'hosts' File Modification in Windows 7

To perform a 'hosts' file modification in Windows 7, follow the steps as mentioned below.

Locate Notepad within your Start menu. If it is not already there, you can type 'notepad' in to the search box to show it. Then, right-click on it and click on 'Run as administrator' as shown in Figure 1.

Figure 1
Figure 1

After you have 'Notepad' up and running as 'administrator', you can then locate your 'hosts' file and open it.
Note: The 'hosts' file can be located at 'c:\windows\system32\drivers\etc'
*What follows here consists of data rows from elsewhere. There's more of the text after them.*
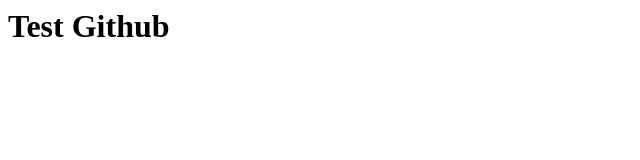
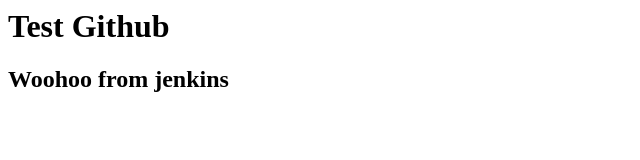
Before and after one commit to rijdz/devops-1, a plain HTML site: page index.html in a window 1280 px wide. Shown: the whole page, without its empty margins (0-640 px from the left). Drawn offline with Linux system fonts and the light colour scheme.

Commit message:
Update index.html

```diff
--- a/index.html
+++ b/index.html
@@ -1 +1,2 @@
 <h1> Test Github </h1>
+<h2> Woohoo from jenkins</h2>
```
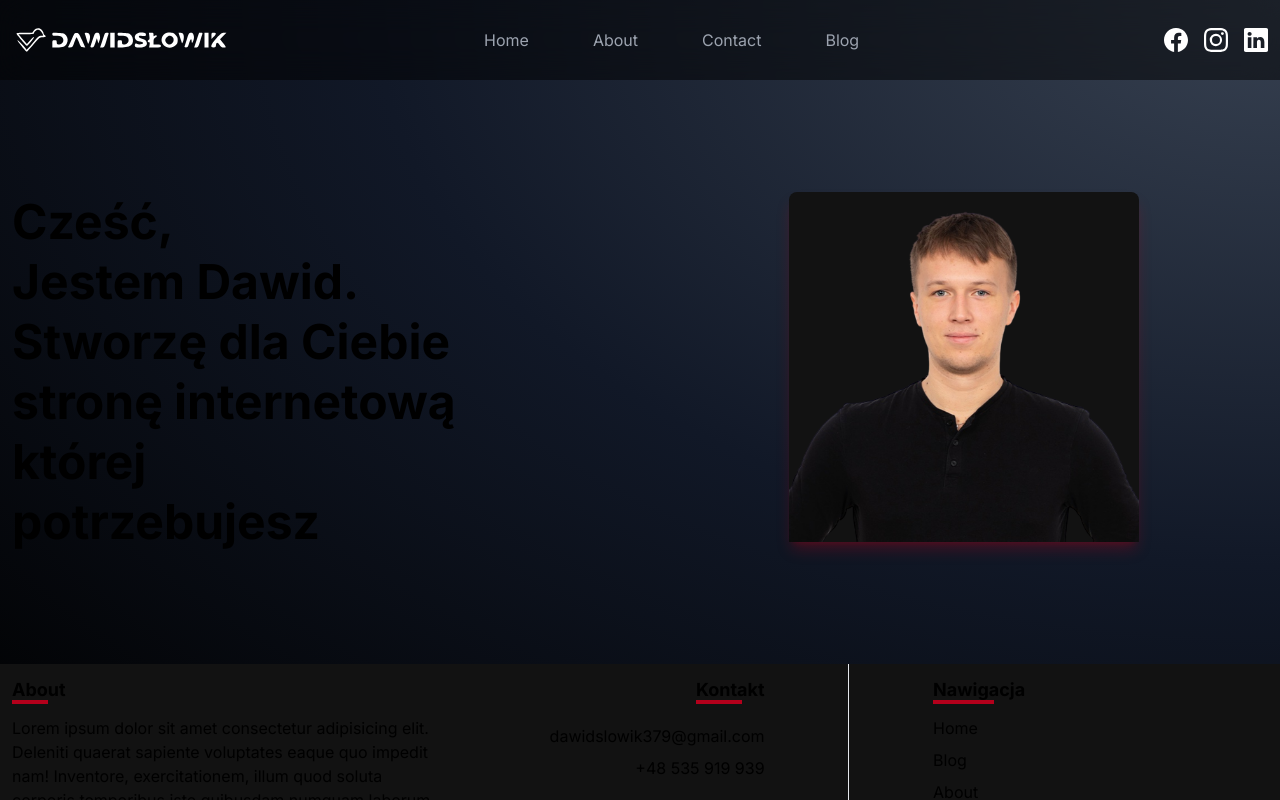
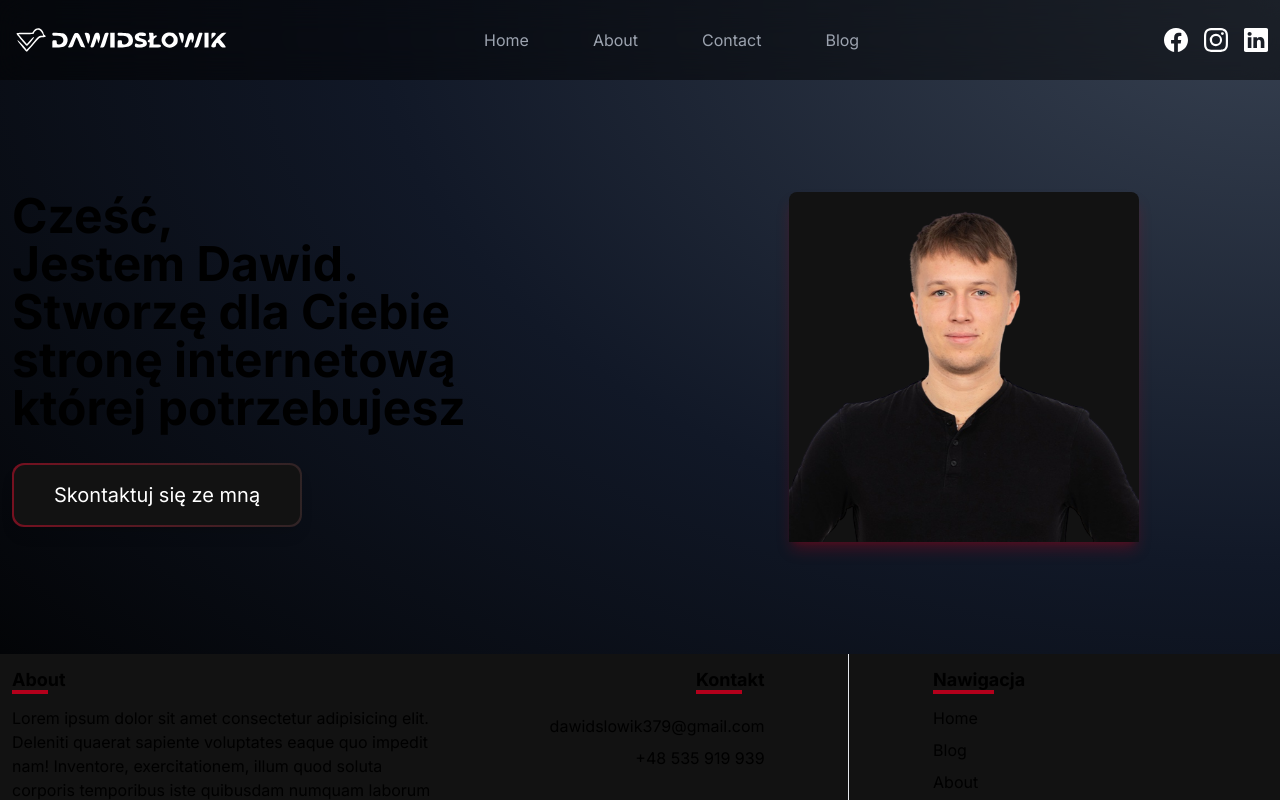
Before and after one commit to VxrRoot/webnova-com, a Next.js app: page / in a window 1280 px wide. Built offline with nearby package versions, Linux system fonts and the light colour scheme.

Commit message:
Update hero section

```diff
--- /dev/null
+++ b/app/components/buttons/animated-button/AnimatedButton.tsx
@@ -0,0 +1,18 @@
+import { FC } from "react";
+
+interface IButton {
+    onClick?: () => void;
+    value?: string;
+}
+
+const Button: FC<IButton> = ({ onClick, value }) => {
+    return (
+        <button className="inline-block animate-border rounded-xl bg-white from-#255c99 via-detailsRed to-background bg-[length:400%_400%] p-0.5 transition bg-gradient-to-r shadow-lg focus:outline-none focus:ring">
+            <span className="block rounded-[11px] bg-backgroundDark px-10 py-4 text-xl text-white hover:bg-backgroundHover transition-all dura">
+                {value}
+            </span>
+        </button>
+    );
+};
+
+export default Button;
--- a/src/sections/HeroSection.tsx
+++ b/src/sections/HeroSection.tsx
@@ -1,18 +1,24 @@
 import { FC } from "react";
 import Image from "next/image";
 import PersonImg from "../assets/dawid-hr.png";
+import Button from "@/app/components/buttons/animated-button/AnimatedButton";
 
 const HeroSection: FC = () => {
     return (
         <section className="my-28 padding-x">
             <div className="max-w-7xl w-full flex flex-col mx-auto md:flex-row gap-10 ">
-                <section className=" flex w-full">
-                    <h1 className={`font-bold text-5xl leading-tight max-w-md`}>
+                <section className="flex flex-col w-full gap-4">
+                    <h1
+                        className={`font-bold text-4xl lg:text-5xl leading-snug max-w-lg`}
+                    >
                         Cześć, <br />
                         Jestem Dawid. <br />
                         Stworzę dla Ciebie stronę internetową której
                         potrzebujesz
                     </h1>
+                    <div className="m-auto md:mx-0">
+                        <Button value="Skontaktuj się ze mną" />
+                    </div>
                 </section>
                 <section className="flex w-full h-full justify-center  items-center">
                     <div className="w-full max-w-[350px] flex items-center ">
--- a/tailwind.config.js
+++ b/tailwind.config.js
@@ -11,6 +11,16 @@ module.exports = {
                 background: "#262626",
                 detailsRed: "#b3001b",
                 backgroundDark: "#121212",
+                backgroundHover: "#141414",
+            },
+            animation: {
+                border: "border 4s ease infinite",
+            },
+            keyframes: {
+                border: {
+                    "0%, 100%": { backgroundPosition: "0% 50%" },
+                    "50%": { backgroundPosition: "100% 50%" },
+                },
             },
         },
     },
```
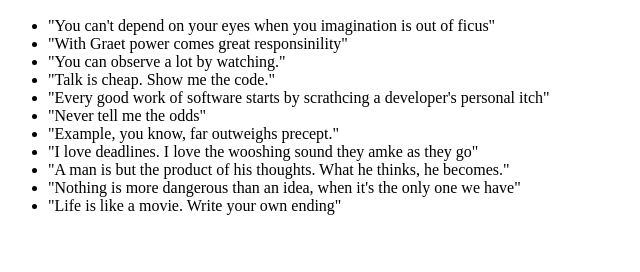
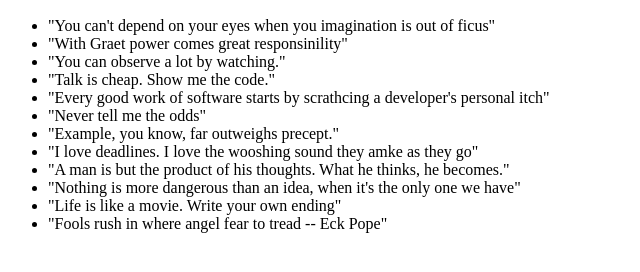
Before and after one commit to SotoMundo/zmain_openSAP_repo, a plain HTML site: page index.html in a window 1280 px wide. Shown: the part 110-382 px from the top of the page, without its empty margins (0-640 px from the left). Drawn offline with Linux system fonts and the light colour scheme.

Commit message:
Update index.html
Added Quote by Alexander Pope

```diff
--- a/index.html
+++ b/index.html
@@ -20,6 +20,7 @@
 			<li>"A man is but the product of his thoughts. What he thinks, he becomes."</li>
 			<li>"Nothing is more dangerous than an idea, when it's the only one we have"</li>
 			<li>"Life is like a movie. Write your own ending"</li>
+			<li>"Fools rush in where angel fear to tread -- Eck Pope"</li>
 		</ul>
 	</body>
 </html>
```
With 'Notepad' already open, click on 'File', then 'Open.... As the 'hosts' file is not a standard .txt file as 'Notepad' will look for by default, you need to change the drop-down in the bottom right that says 'Text Documents (*.txt)' to in stead display 'All Files'. Navigate to the location of your 'hosts' file and double-click on it to open the file in 'Notepad' as shown in Figure 2.

Figure 2
Figure 2

Now that you have your 'hosts' file open, its time to edit it. Within your 'hosts' file, you should see something similar to as shown in Figure 3.

Figure 3
Figure 3

Note: Modifying the 'hosts' file on your PC incorrectly can interfere with name resolution. Make sure to keep a backup copy of the 'hosts' file before modifying it.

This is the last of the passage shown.